** Opening SOURCE RECORDS block **

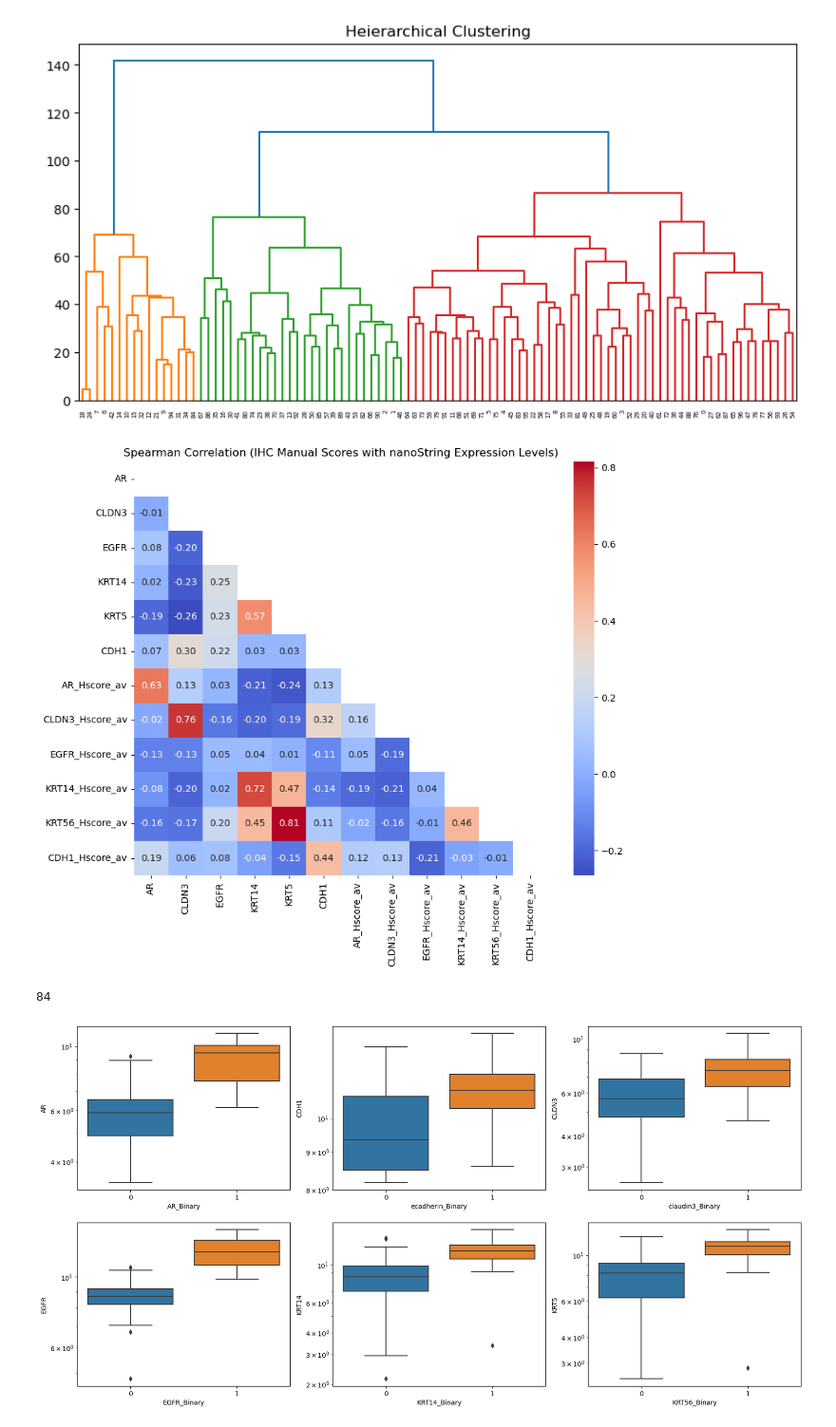
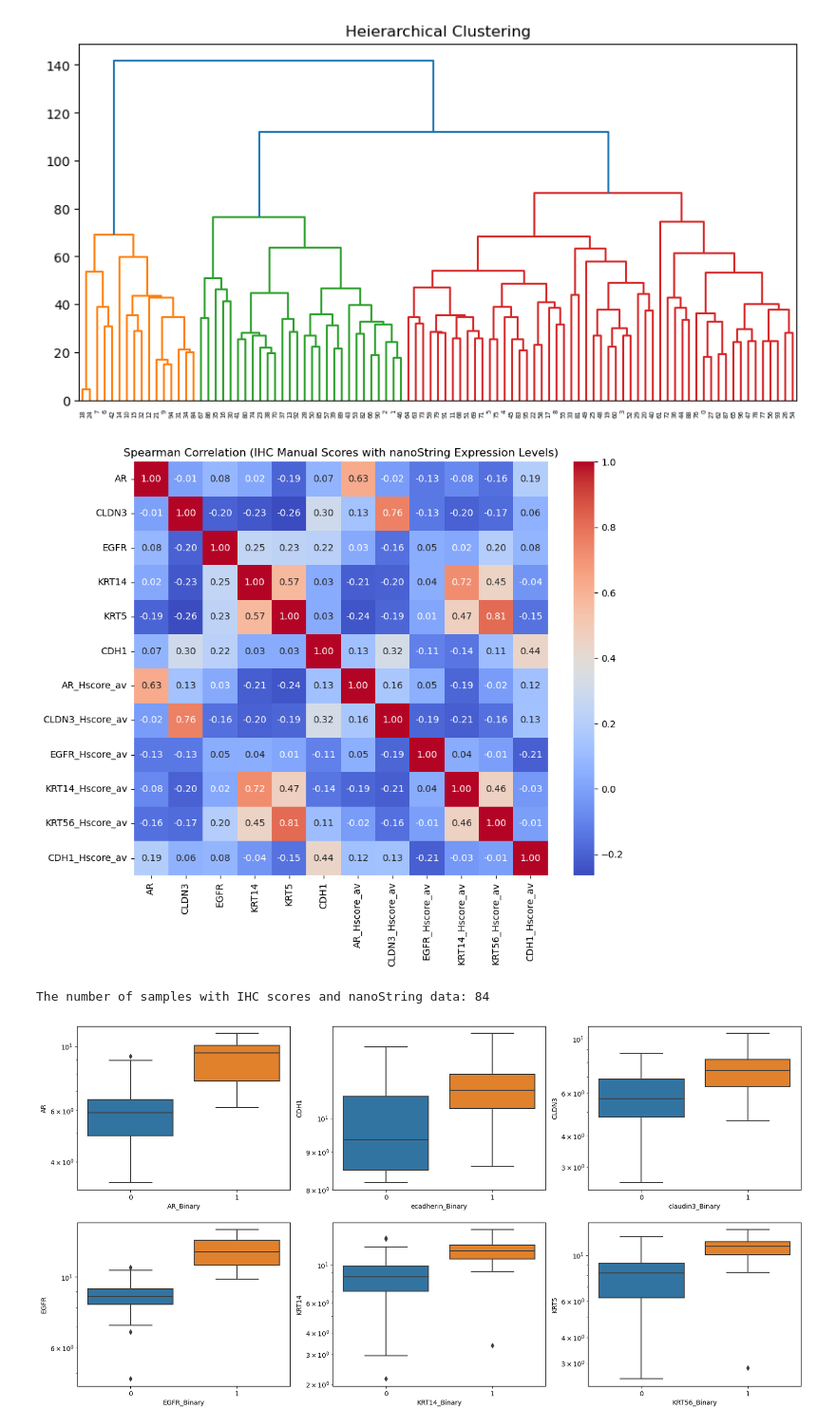
Before and after one commit to Rawanrb/nanoString, a Jupyter notebook: gene_expression_levels_analysis.ipynb, the cells around one changed output. Shown at 95% size. Drawn from its saved outputs; the diff is of its cells as text; code cells hidden in the pictures.

```diff
--- a/gene_expression_levels_analysis.ipynb
+++ b/gene_expression_levels_analysis.ipynb
@@ -226,27 +257,25 @@ IHC_manual_annotation_nanoString_related_genes = merge_two_datasets(nanoString_d
 # %%
 # Calculate Spearman correlation matrix
 corr_matrix = IHC_manual_annotation_nanoString_related_genes.corr(method='spearman')
 
 # Create a mask for the upper triangle
-mask = np.triu(np.ones_like(corr_matrix, dtype=bool))
+#mask = np.triu(np.ones_like(corr_matrix, dtype=bool))
 
 # Create a heatmap with only the lower triangular part
 plt.figure(figsize=(10, 8))
-sns.heatmap(corr_matrix, annot=True, cmap='coolwarm', fmt=".2f", square=True, mask=mask)
+sns.heatmap(corr_matrix, annot=True, cmap='coolwarm', fmt=".2f", square=True)  #, mask=mask)
 plt.title('Spearman Correlation (IHC Manual Scores with nanoString Expression Levels)')
 plt.savefig('plots/IHC_nanoString_Spearman.png')
 plt.show()
 # %% [output]
-[figure, old version]
+[figure, new version]
-# %%
-columns_nanoString = ['ID', 'AR', 'CDH1', 'CLDN3', 'EGFR', 'KRT14', 'KRT5']
-nanoString_data_IHC = nanoString_data[columns_nanoString]
-
-IHC_binary_annotation_nanoString_related_genes = merge_two_datasets(nanoString_data_IHC, TMA_binary)
-
-print(len(IHC_binary_annotation_nanoString_related_genes))
-# %% [output]
-84
+# %%
+# perform the merge with binary classification IHC based for all the IHC genes
+IHC_binary_annotation_nanoString_related_genes = merge_two_datasets(nanoString_data_IHC, TMA_binary)
+print(
+    f"\nThe number of samples with IHC scores and nanoString data: {len(IHC_binary_annotation_nanoString_related_genes):.0f}")
+# %% [output]
+The number of samples with IHC scores and nanoString data: 84
 # %%
 # Create a boxplot of different variables side by side
 plt.figure(figsize=(20, 10))
```
Also changed, not shown: parts of 34 cells of this notebook.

** Closing SOURCE RECORDS block **

**YOUR TASK**:
Look over the records above and copy each line that includes the string "True".

**YOUR SOLUTION**:
-sns.heatmap(corr_matrix, annot=True, cmap='coolwarm', fmt=".2f", square=True, mask=mask)
+sns.heatmap(corr_matrix, annot=True, cmap='coolwarm', fmt=".2f", square=True)  #, mask=mask)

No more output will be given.